Tonight I got up the courage to rent “Fahrenheit 9/11.” In the past few years I have changed politically. I began daughter-imitator of a seriously Conservative Fox-news loving father and have slowly transitioned into a sort of mutt moral conservative, social democrat as many evangelical types might call themselves. Now I’m not even sure those are proper labels. Although I’m 25, this is the first election to which I have paid any attention. I guess the realization that I am one of those wined and dined swing-state undecided voters finally sunk in.
But really the fact that the world seems so much more complicated, incomprehensible and messed up has somehow driven me to assert myself as a voter. If I don’t care enough to vote, (and shamefully I didn’t in the last presidential election) then I really have no right to complain.
I say I got up the courage to rent “Fahrenheit 9/11” because I’ve always been hesitant to stray from the conservative mold I’ve been brought up in. For many years I considered myself a pretty hard-core evangelical Christian.

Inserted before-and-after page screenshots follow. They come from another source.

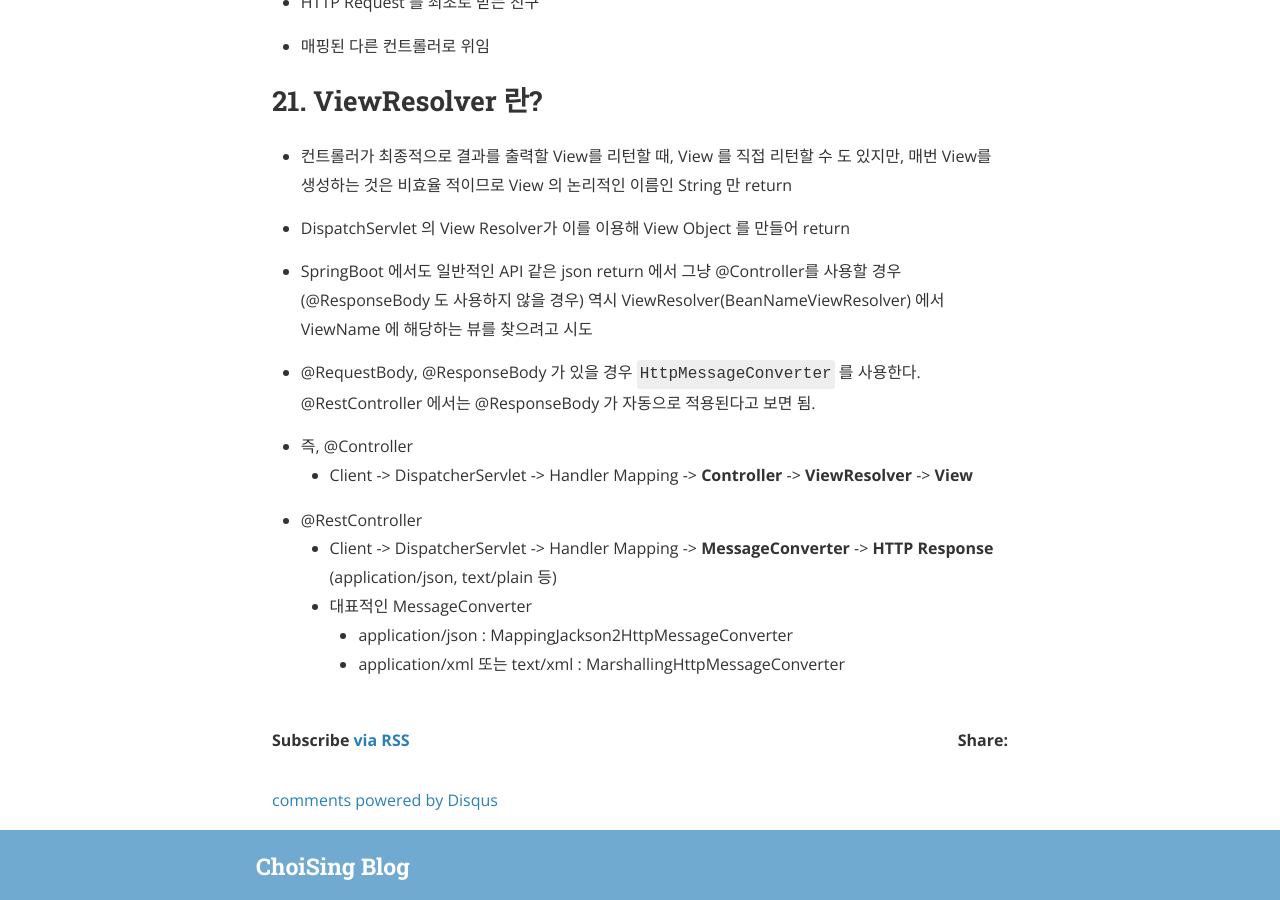
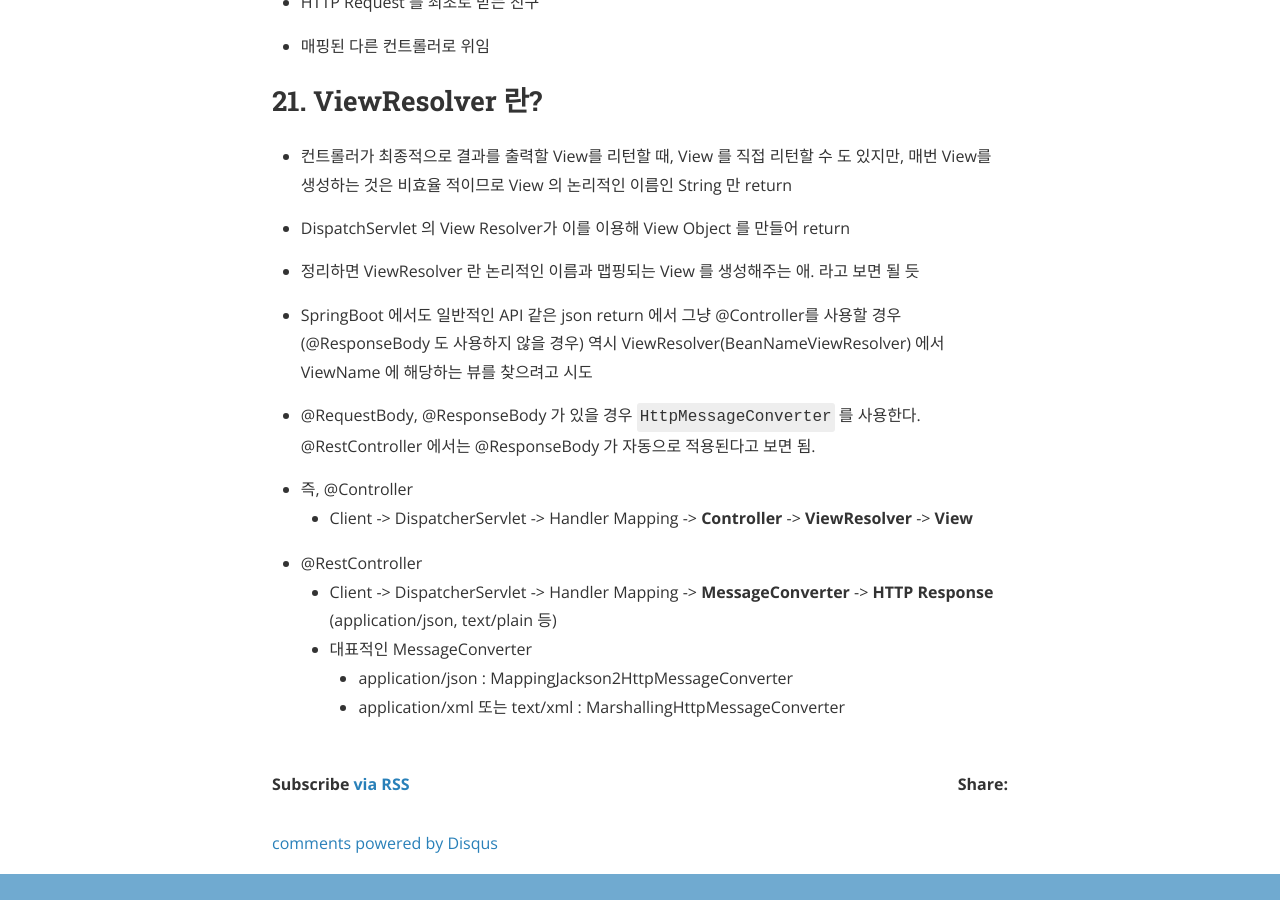
Before and after one commit to Oraindrop/oraindrop.github.io, a Jekyll site: the page built from _posts/Back-end/2020-10-25-Spring interview questions.md, in a window 1280 px wide and 900 px high, scrolled down 7012 px. Built offline with Jekyll 4.4.1, drawn with Linux system fonts in a browser that asks for light colours; nearby versions of some CDN libraries; comment, search, counter and statistics services are not loaded.

Commit message:
20201104 additional answer

```diff
--- a/_posts/Back-end/2020-10-25-Spring interview questions.md
+++ b/_posts/Back-end/2020-10-25-Spring interview questions.md
@@ -261,6 +261,8 @@ tags: spring, java
 
 -  DispatchServlet 의 View Resolver가 이를 이용해 View Object 를 만들어 return
 
+- 정리하면 ViewResolver 란 논리적인 이름과 맵핑되는 View 를 생성해주는 애. 라고 보면 될 듯
+
 - SpringBoot 에서도 일반적인 API 같은 json return 에서 그냥 @Controller를 사용할 경우 (@ResponseBody 도 사용하지 않을 경우) 역시 ViewResolver(BeanNameViewResolver) 에서 ViewName 에 해당하는 뷰를 찾으려고 시도
 
 - @RequestBody, @ResponseBody 가 있을 경우 `HttpMessageConverter` 를 사용한다. @RestController 에서는 @ResponseBody 가 자동으로 적용된다고 보면 됨.
```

I thought of life in simple terms; black and white, logical and straightforward. Do this and you get that, believe this and you receive that. Life, however, is anything from straightforward and Christianity certainly does not have to be the way I was interpreting it. But there is social pressure from some to believe a certain political party line because you hold certain spiritual and religious convictions.
I suppose that’s how I came up with the idea that good Christians vote for candidates like Bush almost solely on the basis that he is strictly against abortion, despite the fact that I may disagree with everything else he says and there is almost no political chance to overturn Roe v. Wade.
So I’ve made two decisions. One is to think for myself and vote for whoever I want to based on my complete personal convictions, not just the fact that I happen to be personally pro-life. The second is to stop thinking about the world in objective black and white terms. This is much more difficult. I’m a labeler like the rest of them. I feel the urge to figure people out and categorize them to decide how I feel about them. But if I know I could never be accurately categorized, then it follows that I’m only misjudging and selling people short myself.
October 7, 2004
Well, I discovered my good friend Mary in Chicago had taken up with blogging, and I decided I had to have it to. Actually I was interested in keeping an online diary for the public (ie. my close friends, because why on earth would anyone else want to spend time reading this stuff) but I never really knew how to do it until I found blogger.com because of Mary. Nothing interesting to say now, just trying to design my site like a good former Journalism student would.